━━━ DATA EXCERPTS ━━━

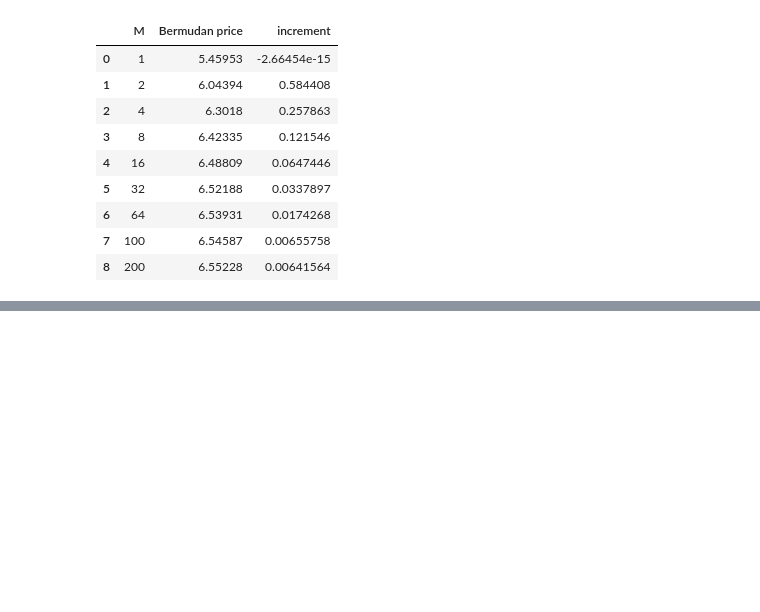
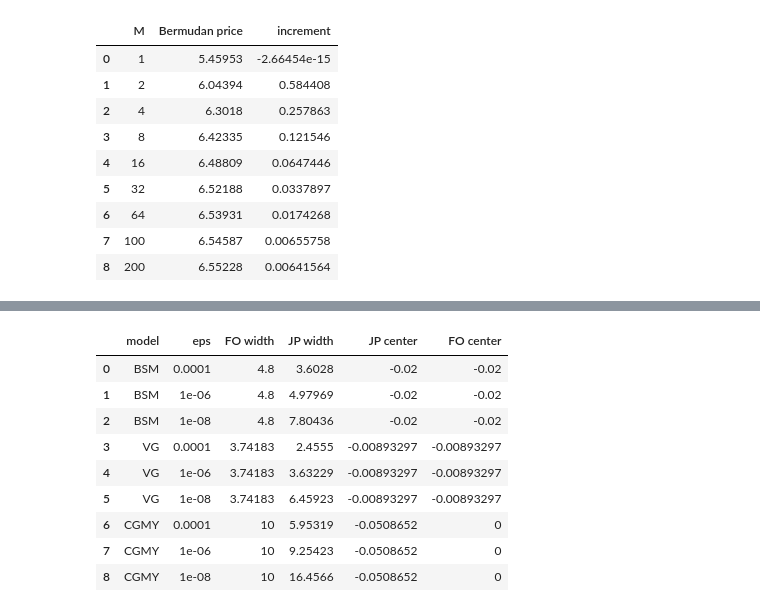
Before and after one commit to ee2625/fourier-cosine-option-pricing, a Jupyter notebook: notebooks/tests.ipynb, the cells around one changed output, grey strips where cells are left out. Saved outputs shown, nothing was run; the diff lists cells and outputs as text; code cells hidden in the pictures; blank space fills up the shorter version.

```diff
--- a/notebooks/tests.ipynb
+++ b/notebooks/tests.ipynb
@@ -1183,0 +1217,35 @@ Closing line: COS is already fast and structurally reliable. The next step is to
+# %%
+from cos_pricing import BsmModel, VgModel
+
+range_models = [
+    ("BSM", BsmModel(sigma=0.2), 1.0),
+    ("VG", VgModel(sigma=0.12, theta=-0.14, nu=0.2, intr=0.1), 1.0),
+    ("CGMY", CgmyModel(C=1.0, G=5.0, M=10.0, Y=0.5, intr=0.1), 1.0),
+]
+range_rows = []
+for name, model, T in range_models:
+    fo_a, fo_b = model.trunc_range(T)
+    for eps in [1e-4, 1e-6, 1e-8]:
+        jp_a, jp_b = model.jp_trunc_range(T, eps_tol=eps, moment_order=8)
+        range_rows.append({
+            "model": name,
+            "eps": eps,
+            "FO width": fo_b - fo_a,
+            "JP width": jp_b - jp_a,
+            "JP center": 0.5 * (jp_a + jp_b),
+            "FO center": 0.5 * (fo_a + fo_b),
+        })
+
+df_jp_ranges = pd.DataFrame(range_rows)
+df_jp_ranges
+# %% [output]
+|  | model | eps | FO width | JP width | JP center | FO center |
+| 0 | BSM | 0.0001 | 4.8 | 3.6028 | -0.02 | -0.02 |
+| 1 | BSM | 1e-06 | 4.8 | 4.97969 | -0.02 | -0.02 |
+| 2 | BSM | 1e-08 | 4.8 | 7.80436 | -0.02 | -0.02 |
+| 3 | VG | 0.0001 | 3.74183 | 2.4555 | -0.00893297 | -0.00893297 |
+| 4 | VG | 1e-06 | 3.74183 | 3.63229 | -0.00893297 | -0.00893297 |
+| 5 | VG | 1e-08 | 3.74183 | 6.45923 | -0.00893297 | -0.00893297 |
+| 6 | CGMY | 0.0001 | 10 | 5.95319 | -0.0508652 | 0 |
+| 7 | CGMY | 1e-06 | 10 | 9.25423 | -0.0508652 | 0 |
+| 8 | CGMY | 1e-08 | 10 | 16.4566 | -0.0508652 | 0 |
```
Also changed, not shown: parts of 9 cells of this notebook, 14 other files.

━━━

> **EXERCISE DIRECTIONS**: Copy out, from the data above, every line holding the word "center".

> **EXPECTED OUTPUT**:
+            "JP center": 0.5 * (jp_a + jp_b),
+            "FO center": 0.5 * (fo_a + fo_b),
+|  | model | eps | FO width | JP width | JP center | FO center |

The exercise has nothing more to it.